Swinburne, Algernon Charles


Born Apr. 5, 1837, in London; died Apr. 10, 1909, in Putney (London). English poet, playwright, and critic.

Swinburne studied at Eton and at Oxford University, where he became closely associated with D. G. Rossetti and other Pre-Raphaelites. His first series of verse collections, Poems and Ballads (1866), was fiercely attacked by bourgeois conservative critics for its daring treatment of “forbidden” (erotic) themes and for its pagan hedonism. In his later works—which included tragedies, novels, and literary monographs, as well as poems— Swinburne coupled his call for moral freedom with an appeal for political freedom. In A Song of Italy (1867) and Songs Before Sunrise (1871), for example, the poet reveals himself to be a confirmed republican and enemy of the church. The theme of man’s struggle against the supreme divine will runs through his verse drama Atalanta in Calydon (1865). Swinburne’s collections of the 1870’s are marked by their romantic, pastoral, and philosophical lyrics; fatalism and the impossibility of happiness occur there, too, as themes. Swinburne reformed English prosody and imparted a special beauty of sound to his poetry. He was also the author of tragedies, dramas in verse, novels, and literary criticism.

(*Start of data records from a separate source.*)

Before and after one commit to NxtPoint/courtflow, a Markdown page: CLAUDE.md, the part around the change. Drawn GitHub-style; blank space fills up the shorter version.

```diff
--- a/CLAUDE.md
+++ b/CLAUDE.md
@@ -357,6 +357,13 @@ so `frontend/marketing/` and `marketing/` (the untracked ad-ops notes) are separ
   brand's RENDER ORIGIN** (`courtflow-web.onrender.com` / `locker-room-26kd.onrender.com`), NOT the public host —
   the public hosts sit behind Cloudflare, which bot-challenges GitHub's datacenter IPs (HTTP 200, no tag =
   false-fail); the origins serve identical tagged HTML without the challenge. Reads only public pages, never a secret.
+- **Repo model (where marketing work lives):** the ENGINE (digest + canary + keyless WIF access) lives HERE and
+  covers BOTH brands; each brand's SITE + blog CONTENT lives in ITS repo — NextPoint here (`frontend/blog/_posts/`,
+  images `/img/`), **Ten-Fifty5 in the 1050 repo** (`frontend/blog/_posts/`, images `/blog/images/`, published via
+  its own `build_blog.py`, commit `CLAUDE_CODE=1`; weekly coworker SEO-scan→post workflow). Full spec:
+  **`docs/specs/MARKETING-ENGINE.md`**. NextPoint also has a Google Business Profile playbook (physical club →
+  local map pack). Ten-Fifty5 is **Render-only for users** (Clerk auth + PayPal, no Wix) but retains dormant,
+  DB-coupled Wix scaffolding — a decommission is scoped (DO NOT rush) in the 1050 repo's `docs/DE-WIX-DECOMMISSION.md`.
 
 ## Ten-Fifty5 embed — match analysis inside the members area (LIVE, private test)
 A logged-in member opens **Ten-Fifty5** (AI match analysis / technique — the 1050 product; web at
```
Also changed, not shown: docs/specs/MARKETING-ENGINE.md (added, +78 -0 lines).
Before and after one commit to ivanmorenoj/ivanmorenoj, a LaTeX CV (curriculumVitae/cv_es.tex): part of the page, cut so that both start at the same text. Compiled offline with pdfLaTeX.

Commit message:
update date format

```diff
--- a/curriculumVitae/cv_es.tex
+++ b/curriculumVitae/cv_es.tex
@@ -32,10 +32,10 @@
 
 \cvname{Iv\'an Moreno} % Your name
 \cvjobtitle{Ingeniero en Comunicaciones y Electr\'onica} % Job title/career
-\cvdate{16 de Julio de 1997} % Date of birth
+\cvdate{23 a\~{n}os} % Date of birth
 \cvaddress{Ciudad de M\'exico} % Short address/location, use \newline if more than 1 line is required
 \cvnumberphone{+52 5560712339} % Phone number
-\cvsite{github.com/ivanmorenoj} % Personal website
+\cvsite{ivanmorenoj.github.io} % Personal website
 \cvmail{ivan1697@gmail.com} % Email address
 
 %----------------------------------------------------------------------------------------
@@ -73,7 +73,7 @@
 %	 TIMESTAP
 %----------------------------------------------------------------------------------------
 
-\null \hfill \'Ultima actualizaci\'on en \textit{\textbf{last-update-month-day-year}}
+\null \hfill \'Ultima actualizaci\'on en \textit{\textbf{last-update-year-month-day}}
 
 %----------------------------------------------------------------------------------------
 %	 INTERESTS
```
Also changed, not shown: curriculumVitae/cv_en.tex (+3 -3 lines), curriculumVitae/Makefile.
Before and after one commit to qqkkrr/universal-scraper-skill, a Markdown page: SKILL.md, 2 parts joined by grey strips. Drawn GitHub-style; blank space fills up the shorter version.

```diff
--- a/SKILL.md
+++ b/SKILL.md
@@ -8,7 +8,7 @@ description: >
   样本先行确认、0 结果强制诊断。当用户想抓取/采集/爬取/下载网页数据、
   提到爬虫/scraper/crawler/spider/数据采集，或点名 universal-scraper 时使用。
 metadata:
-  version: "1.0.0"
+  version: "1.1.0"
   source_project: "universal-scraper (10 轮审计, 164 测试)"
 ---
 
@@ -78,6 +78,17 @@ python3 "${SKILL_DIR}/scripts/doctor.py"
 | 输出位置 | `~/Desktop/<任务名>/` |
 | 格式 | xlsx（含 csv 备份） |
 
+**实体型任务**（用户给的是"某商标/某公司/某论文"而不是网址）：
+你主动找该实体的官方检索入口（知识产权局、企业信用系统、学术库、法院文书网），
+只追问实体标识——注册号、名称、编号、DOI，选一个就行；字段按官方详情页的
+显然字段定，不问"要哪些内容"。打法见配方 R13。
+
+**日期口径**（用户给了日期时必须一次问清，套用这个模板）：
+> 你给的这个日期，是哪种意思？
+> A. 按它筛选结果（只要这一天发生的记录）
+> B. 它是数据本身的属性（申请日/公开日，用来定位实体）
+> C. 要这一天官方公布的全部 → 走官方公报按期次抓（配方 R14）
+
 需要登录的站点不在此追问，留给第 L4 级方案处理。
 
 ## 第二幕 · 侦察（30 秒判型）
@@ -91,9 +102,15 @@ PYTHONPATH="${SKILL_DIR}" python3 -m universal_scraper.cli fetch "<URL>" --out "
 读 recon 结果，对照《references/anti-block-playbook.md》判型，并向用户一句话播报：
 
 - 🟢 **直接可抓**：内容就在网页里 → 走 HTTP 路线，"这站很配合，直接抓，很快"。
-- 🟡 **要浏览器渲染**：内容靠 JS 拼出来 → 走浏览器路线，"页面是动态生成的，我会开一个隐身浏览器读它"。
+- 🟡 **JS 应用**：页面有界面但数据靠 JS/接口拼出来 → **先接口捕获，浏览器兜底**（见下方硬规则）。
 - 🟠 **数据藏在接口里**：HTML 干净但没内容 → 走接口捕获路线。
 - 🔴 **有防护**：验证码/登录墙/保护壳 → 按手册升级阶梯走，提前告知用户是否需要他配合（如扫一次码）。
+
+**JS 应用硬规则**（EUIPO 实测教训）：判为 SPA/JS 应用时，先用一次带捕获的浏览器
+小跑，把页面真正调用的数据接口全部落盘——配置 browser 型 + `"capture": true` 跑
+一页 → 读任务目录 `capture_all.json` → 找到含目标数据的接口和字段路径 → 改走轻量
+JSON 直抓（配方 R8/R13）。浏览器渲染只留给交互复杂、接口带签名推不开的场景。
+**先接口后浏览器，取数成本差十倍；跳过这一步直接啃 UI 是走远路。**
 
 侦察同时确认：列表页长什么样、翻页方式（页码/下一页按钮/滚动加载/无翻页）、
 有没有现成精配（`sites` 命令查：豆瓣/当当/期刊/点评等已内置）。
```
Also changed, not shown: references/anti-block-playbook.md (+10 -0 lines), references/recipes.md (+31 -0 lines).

Complete Works, vols. 1–20. London, 1925–27.
Letters, vols. 1–6. New Haven, Conn., 1959–62.
New Writings. Syracuse, N.Y., 1964.
In Russian translation:
Antología novoi angliiskoi poezii. Leningrad, 1937.


Istoriia angliiskoi literatury, vol. 3. Moscow, 1958.
Fuller, J. O. Swinburne: A Critical Biography. London, 1968.
Swinburne: The Critical Heritage. London, 1970.
Raymond, M. R. Swinburne’s Poetics. The Hague-Paris, 1971.
The Great Soviet Encyclopedia, 3rd Edition (1970-1979). © 2010 The Gale Group, Inc. All rights reserved.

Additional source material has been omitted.